▶ **ASSIGNMENT**: Begin with the first line below and retype each line exactly through the line containing "24 other files.". Any pictures are to be left out.

** Opening PROVIDED RECORDS block **

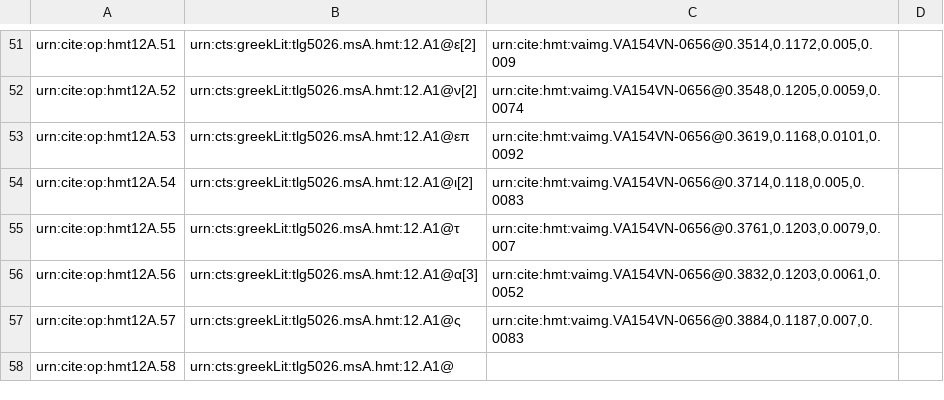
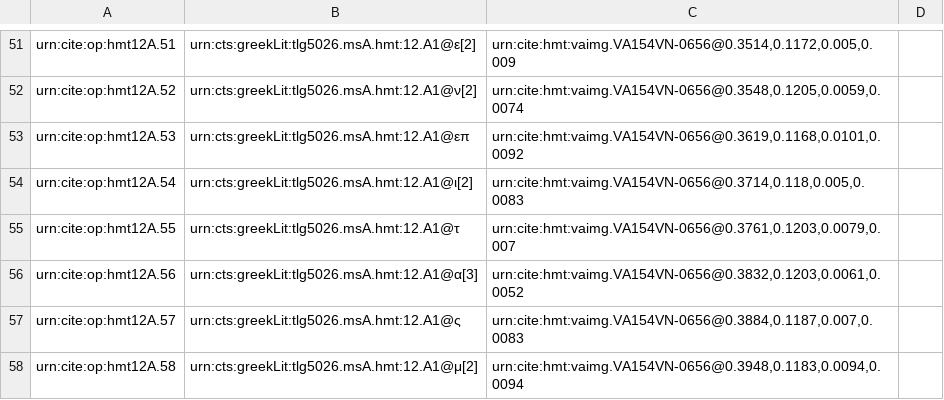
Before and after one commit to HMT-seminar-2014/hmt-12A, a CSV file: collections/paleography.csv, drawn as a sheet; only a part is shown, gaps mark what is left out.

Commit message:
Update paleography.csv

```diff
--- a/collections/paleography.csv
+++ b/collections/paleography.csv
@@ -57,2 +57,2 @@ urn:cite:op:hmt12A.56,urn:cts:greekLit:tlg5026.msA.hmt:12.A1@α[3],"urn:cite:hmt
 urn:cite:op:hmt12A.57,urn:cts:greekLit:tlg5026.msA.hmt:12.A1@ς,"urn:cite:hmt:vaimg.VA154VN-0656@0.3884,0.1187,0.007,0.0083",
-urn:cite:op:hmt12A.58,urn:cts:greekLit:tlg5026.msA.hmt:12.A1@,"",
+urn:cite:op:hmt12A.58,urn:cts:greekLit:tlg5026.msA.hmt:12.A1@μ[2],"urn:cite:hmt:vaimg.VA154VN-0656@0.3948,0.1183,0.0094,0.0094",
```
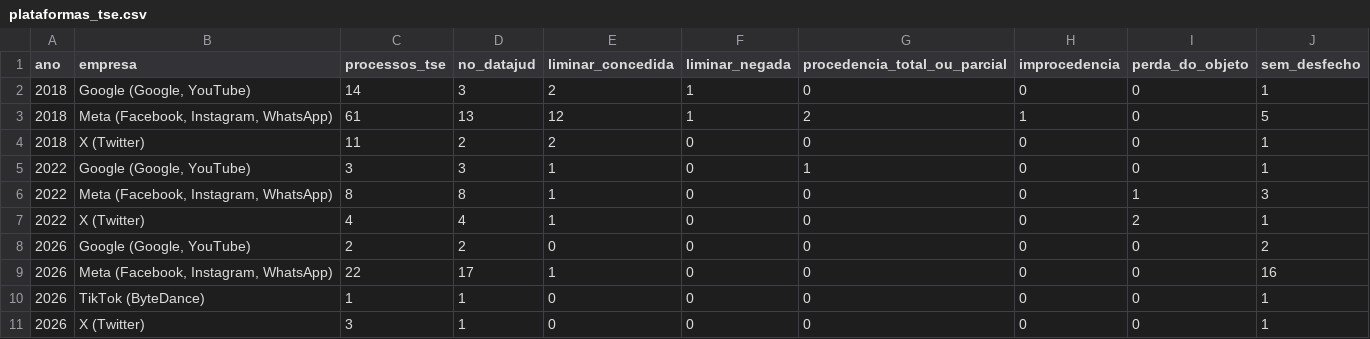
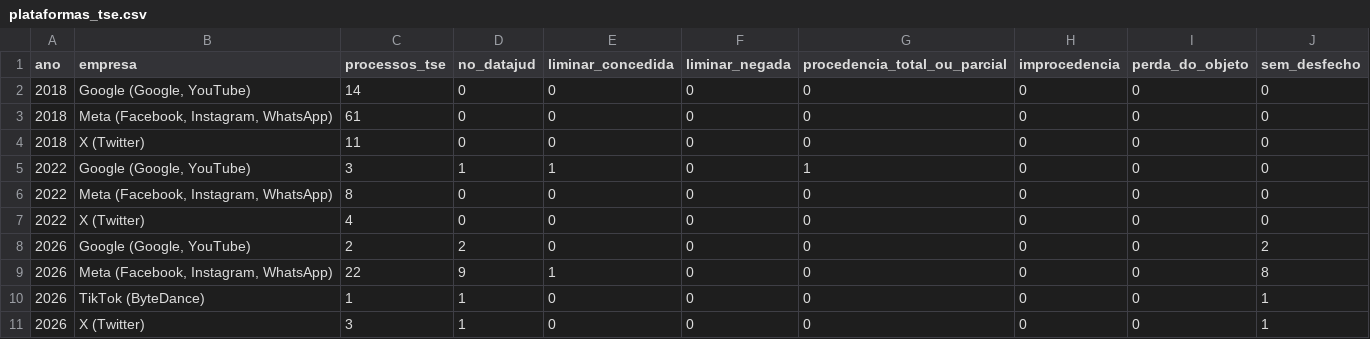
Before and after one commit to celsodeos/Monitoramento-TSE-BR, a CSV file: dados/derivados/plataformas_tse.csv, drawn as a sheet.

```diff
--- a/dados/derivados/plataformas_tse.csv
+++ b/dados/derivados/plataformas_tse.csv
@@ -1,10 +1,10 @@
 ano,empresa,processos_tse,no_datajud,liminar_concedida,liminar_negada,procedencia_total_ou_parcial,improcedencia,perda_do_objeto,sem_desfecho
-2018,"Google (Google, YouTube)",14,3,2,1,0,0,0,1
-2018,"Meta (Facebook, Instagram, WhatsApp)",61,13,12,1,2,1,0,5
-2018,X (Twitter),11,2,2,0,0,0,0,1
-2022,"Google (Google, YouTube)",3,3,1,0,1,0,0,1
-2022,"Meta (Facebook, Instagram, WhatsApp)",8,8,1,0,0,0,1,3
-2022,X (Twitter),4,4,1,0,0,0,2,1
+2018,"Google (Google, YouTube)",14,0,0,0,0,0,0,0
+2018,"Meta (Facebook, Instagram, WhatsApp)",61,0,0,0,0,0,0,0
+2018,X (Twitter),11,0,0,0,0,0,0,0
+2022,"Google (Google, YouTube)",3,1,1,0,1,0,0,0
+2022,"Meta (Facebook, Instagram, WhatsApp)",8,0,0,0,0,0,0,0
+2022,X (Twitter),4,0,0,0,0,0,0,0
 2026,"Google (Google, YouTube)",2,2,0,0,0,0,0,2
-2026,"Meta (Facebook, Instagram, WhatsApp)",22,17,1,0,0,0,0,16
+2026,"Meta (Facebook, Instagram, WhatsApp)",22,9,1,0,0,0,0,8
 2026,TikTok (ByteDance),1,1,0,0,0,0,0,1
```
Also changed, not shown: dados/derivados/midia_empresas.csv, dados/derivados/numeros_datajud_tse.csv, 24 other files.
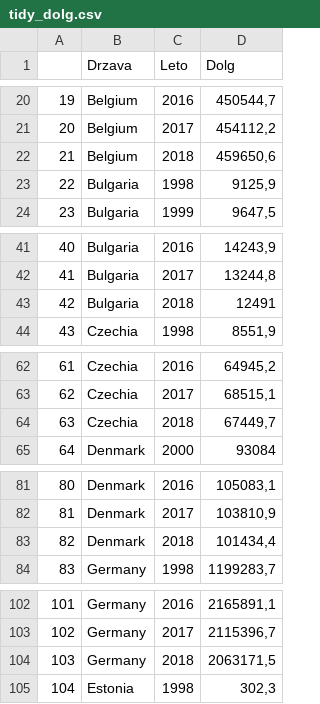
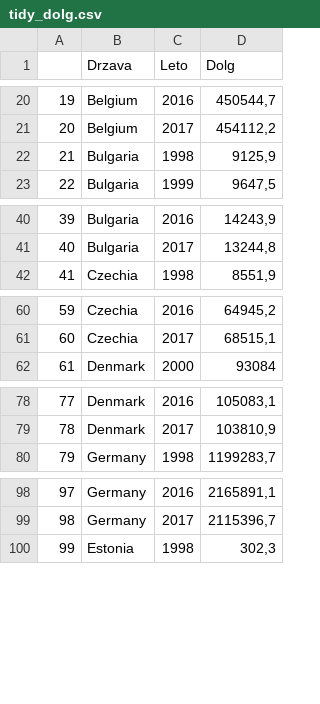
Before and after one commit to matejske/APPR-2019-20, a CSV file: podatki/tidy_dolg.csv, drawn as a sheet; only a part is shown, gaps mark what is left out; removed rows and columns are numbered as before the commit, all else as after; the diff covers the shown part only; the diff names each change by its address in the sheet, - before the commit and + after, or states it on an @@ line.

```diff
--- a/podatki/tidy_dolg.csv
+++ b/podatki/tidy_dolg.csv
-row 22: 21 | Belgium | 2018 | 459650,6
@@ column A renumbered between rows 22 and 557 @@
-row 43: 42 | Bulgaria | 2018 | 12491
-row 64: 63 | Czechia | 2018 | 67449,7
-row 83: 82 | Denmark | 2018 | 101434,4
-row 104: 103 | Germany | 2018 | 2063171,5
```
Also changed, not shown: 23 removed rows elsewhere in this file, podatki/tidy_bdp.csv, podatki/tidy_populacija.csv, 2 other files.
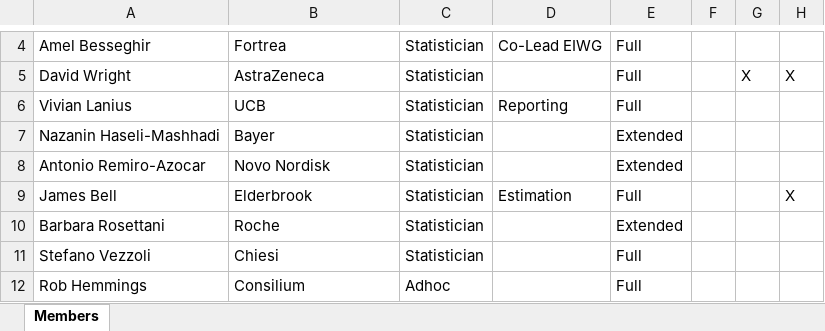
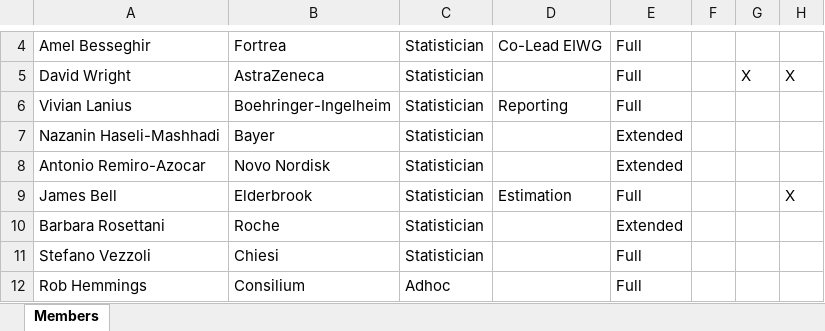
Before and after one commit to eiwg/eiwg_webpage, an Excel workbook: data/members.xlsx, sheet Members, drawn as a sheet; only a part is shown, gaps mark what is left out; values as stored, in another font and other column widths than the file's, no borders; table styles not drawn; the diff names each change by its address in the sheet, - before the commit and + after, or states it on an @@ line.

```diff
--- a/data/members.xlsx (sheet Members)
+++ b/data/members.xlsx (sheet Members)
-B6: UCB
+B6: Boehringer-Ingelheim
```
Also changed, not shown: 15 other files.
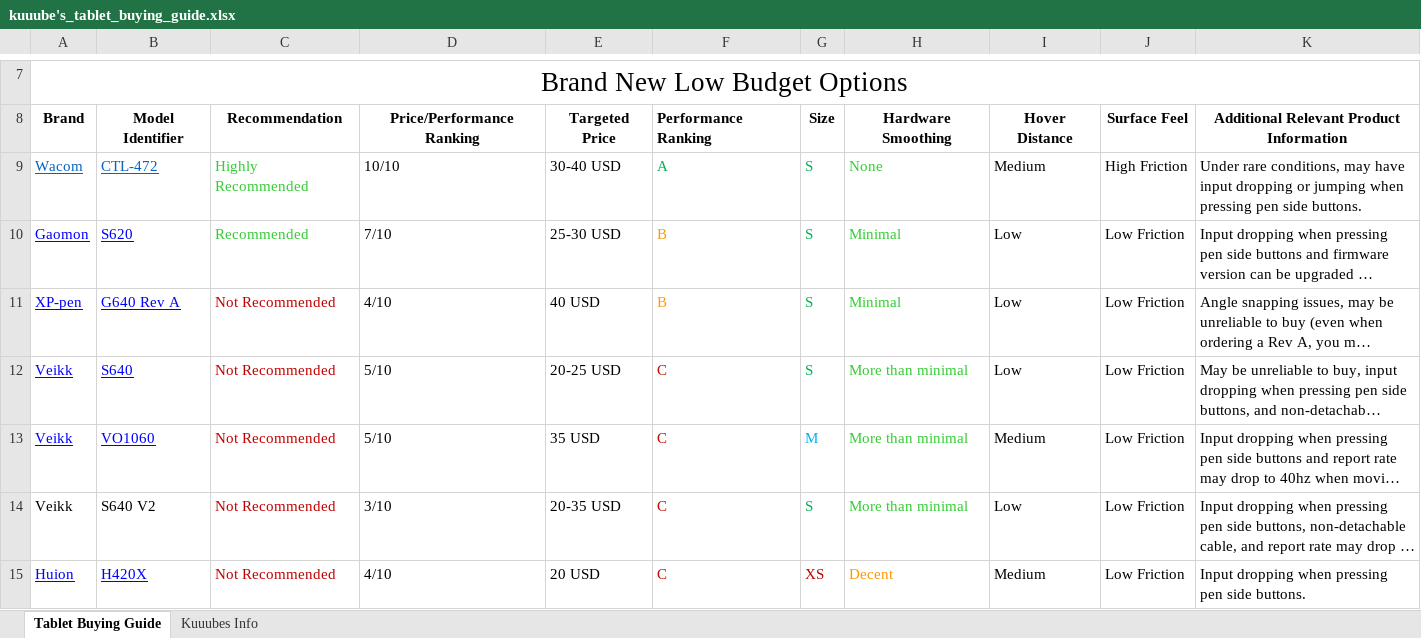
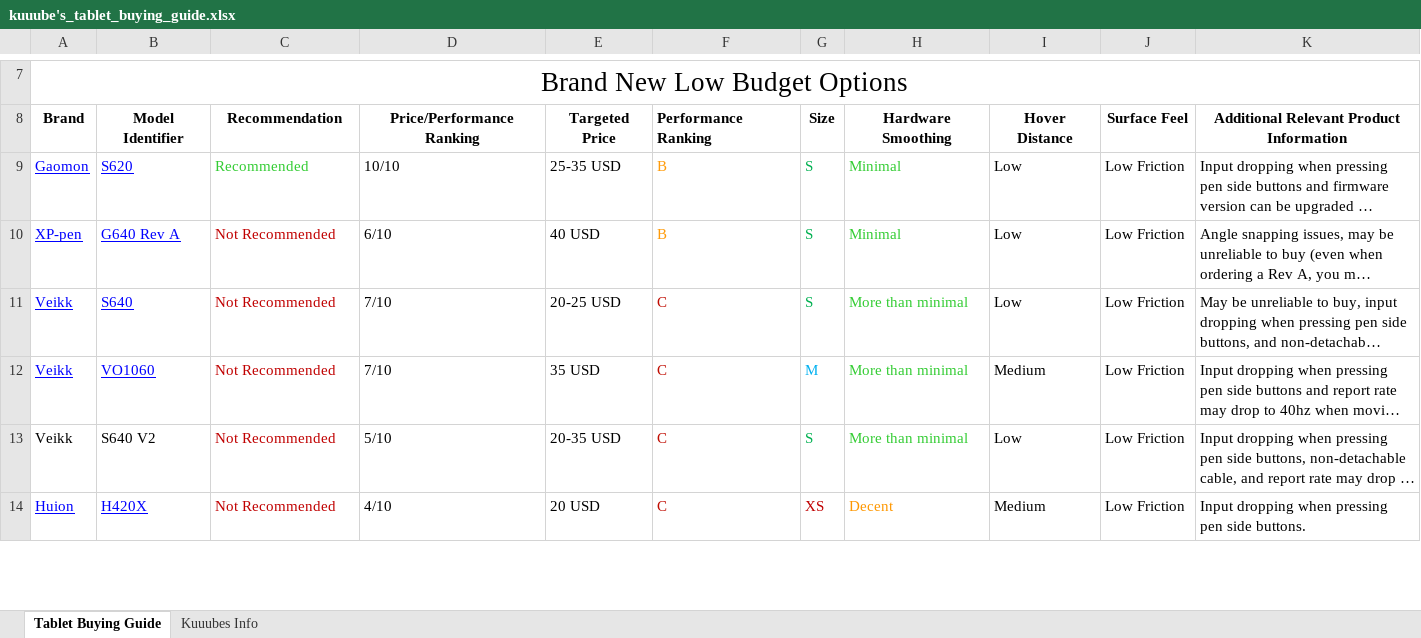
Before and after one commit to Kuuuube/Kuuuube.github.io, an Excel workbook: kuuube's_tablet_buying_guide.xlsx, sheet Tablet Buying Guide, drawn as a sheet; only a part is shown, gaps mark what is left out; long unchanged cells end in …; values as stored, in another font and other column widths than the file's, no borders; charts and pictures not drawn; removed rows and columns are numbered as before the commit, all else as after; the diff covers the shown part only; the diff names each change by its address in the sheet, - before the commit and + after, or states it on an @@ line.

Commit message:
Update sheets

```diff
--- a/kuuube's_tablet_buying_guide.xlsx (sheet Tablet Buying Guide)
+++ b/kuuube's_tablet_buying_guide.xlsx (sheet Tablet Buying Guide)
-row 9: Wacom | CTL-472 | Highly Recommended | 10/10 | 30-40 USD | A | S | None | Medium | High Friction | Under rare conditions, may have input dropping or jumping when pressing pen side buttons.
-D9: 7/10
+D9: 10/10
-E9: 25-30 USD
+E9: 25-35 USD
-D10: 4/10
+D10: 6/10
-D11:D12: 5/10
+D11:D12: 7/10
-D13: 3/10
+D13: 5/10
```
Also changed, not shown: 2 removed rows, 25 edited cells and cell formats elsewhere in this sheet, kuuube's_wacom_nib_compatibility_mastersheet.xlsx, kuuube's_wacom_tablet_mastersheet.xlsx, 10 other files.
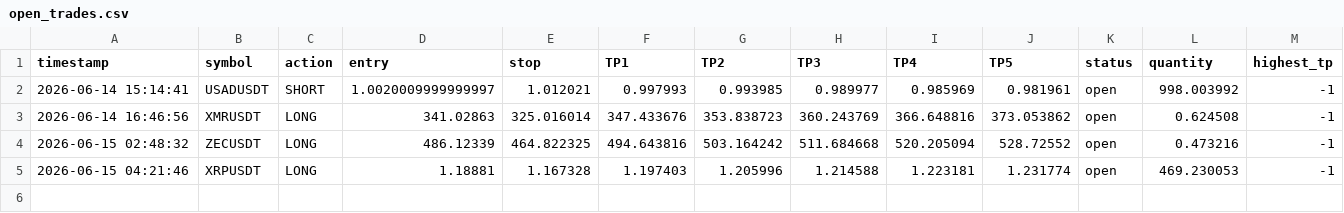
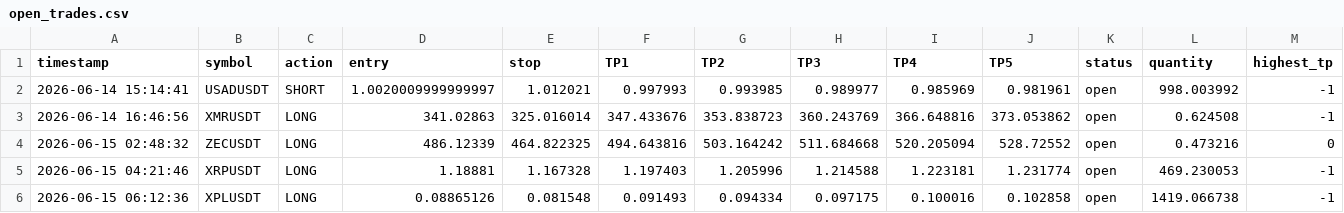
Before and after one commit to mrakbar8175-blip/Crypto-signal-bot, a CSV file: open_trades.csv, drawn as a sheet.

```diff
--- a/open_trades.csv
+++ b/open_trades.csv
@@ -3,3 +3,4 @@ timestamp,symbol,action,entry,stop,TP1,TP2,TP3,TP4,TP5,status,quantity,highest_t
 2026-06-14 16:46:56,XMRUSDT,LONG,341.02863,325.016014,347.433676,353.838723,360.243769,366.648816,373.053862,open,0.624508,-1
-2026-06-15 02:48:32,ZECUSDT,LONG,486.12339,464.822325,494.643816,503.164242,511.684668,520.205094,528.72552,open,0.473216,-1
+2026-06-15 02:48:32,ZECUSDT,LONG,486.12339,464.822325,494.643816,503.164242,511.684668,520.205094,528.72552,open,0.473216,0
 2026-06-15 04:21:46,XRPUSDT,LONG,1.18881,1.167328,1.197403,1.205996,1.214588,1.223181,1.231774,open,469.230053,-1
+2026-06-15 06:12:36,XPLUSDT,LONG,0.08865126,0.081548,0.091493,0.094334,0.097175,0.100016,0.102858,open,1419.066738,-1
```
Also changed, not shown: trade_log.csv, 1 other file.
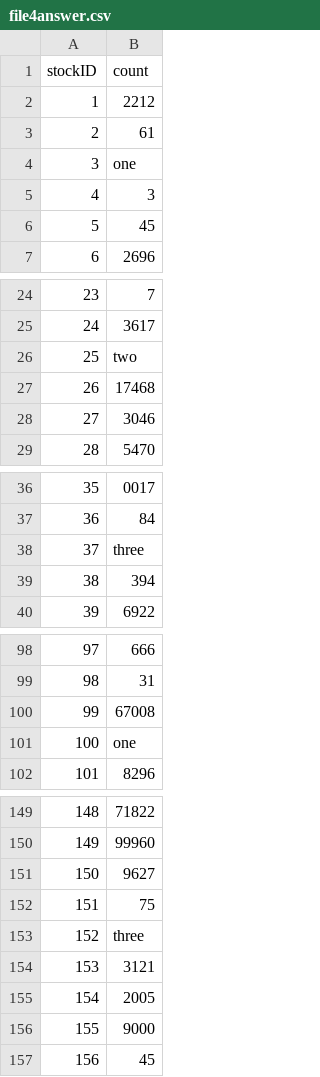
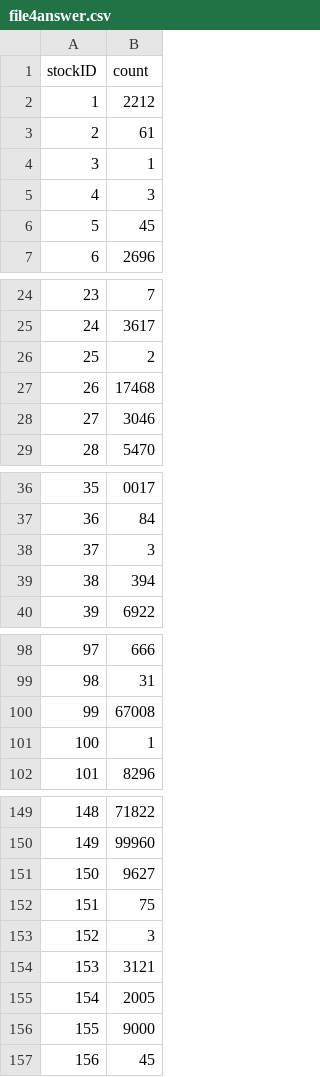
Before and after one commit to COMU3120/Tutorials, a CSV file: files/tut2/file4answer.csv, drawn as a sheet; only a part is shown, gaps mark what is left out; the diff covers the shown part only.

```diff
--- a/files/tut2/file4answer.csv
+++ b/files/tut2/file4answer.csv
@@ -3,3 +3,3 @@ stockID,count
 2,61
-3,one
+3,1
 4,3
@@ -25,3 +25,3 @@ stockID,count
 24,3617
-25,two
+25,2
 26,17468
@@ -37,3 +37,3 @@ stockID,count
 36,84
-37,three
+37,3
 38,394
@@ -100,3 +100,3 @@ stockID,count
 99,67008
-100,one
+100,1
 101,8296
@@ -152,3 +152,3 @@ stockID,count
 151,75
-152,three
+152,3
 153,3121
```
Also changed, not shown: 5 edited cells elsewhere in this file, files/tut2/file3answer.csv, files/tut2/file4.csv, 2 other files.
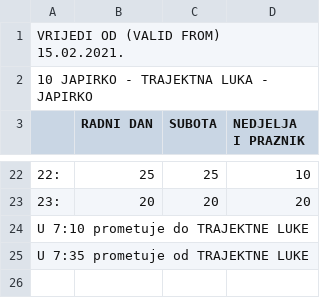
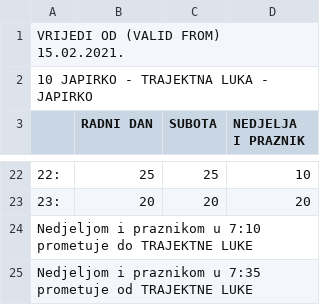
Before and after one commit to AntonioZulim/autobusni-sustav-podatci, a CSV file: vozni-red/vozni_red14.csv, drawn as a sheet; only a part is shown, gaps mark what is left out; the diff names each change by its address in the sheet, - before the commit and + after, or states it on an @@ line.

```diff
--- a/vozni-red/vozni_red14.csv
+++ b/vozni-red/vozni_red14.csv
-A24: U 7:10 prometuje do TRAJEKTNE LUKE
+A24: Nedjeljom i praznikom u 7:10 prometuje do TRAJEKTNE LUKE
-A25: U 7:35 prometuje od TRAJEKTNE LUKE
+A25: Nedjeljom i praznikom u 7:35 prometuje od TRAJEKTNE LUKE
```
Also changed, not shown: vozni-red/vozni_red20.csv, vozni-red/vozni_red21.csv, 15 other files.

** Closing PROVIDED RECORDS block **

▶ **EXPECTED ANSWER**:
Before and after one commit to HMT-seminar-2014/hmt-12A, a CSV file: collections/paleography.csv, drawn as a sheet; only a part is shown, gaps mark what is left out.

Commit message:
Update paleography.csv

```diff
--- a/collections/paleography.csv
+++ b/collections/paleography.csv
@@ -57,2 +57,2 @@ urn:cite:op:hmt12A.56,urn:cts:greekLit:tlg5026.msA.hmt:12.A1@α[3],"urn:cite:hmt
 urn:cite:op:hmt12A.57,urn:cts:greekLit:tlg5026.msA.hmt:12.A1@ς,"urn:cite:hmt:vaimg.VA154VN-0656@0.3884,0.1187,0.007,0.0083",
-urn:cite:op:hmt12A.58,urn:cts:greekLit:tlg5026.msA.hmt:12.A1@,"",
+urn:cite:op:hmt12A.58,urn:cts:greekLit:tlg5026.msA.hmt:12.A1@μ[2],"urn:cite:hmt:vaimg.VA154VN-0656@0.3948,0.1183,0.0094,0.0094",
```
Before and after one commit to celsodeos/Monitoramento-TSE-BR, a CSV file: dados/derivados/plataformas_tse.csv, drawn as a sheet.

```diff
--- a/dados/derivados/plataformas_tse.csv
+++ b/dados/derivados/plataformas_tse.csv
@@ -1,10 +1,10 @@
 ano,empresa,processos_tse,no_datajud,liminar_concedida,liminar_negada,procedencia_total_ou_parcial,improcedencia,perda_do_objeto,sem_desfecho
-2018,"Google (Google, YouTube)",14,3,2,1,0,0,0,1
-2018,"Meta (Facebook, Instagram, WhatsApp)",61,13,12,1,2,1,0,5
-2018,X (Twitter),11,2,2,0,0,0,0,1
-2022,"Google (Google, YouTube)",3,3,1,0,1,0,0,1
-2022,"Meta (Facebook, Instagram, WhatsApp)",8,8,1,0,0,0,1,3
-2022,X (Twitter),4,4,1,0,0,0,2,1
+2018,"Google (Google, YouTube)",14,0,0,0,0,0,0,0
+2018,"Meta (Facebook, Instagram, WhatsApp)",61,0,0,0,0,0,0,0
+2018,X (Twitter),11,0,0,0,0,0,0,0
+2022,"Google (Google, YouTube)",3,1,1,0,1,0,0,0
+2022,"Meta (Facebook, Instagram, WhatsApp)",8,0,0,0,0,0,0,0
+2022,X (Twitter),4,0,0,0,0,0,0,0
 2026,"Google (Google, YouTube)",2,2,0,0,0,0,0,2
-2026,"Meta (Facebook, Instagram, WhatsApp)",22,17,1,0,0,0,0,16
+2026,"Meta (Facebook, Instagram, WhatsApp)",22,9,1,0,0,0,0,8
 2026,TikTok (ByteDance),1,1,0,0,0,0,0,1
```
Also changed, not shown: dados/derivados/midia_empresas.csv, dados/derivados/numeros_datajud_tse.csv, 24 other files.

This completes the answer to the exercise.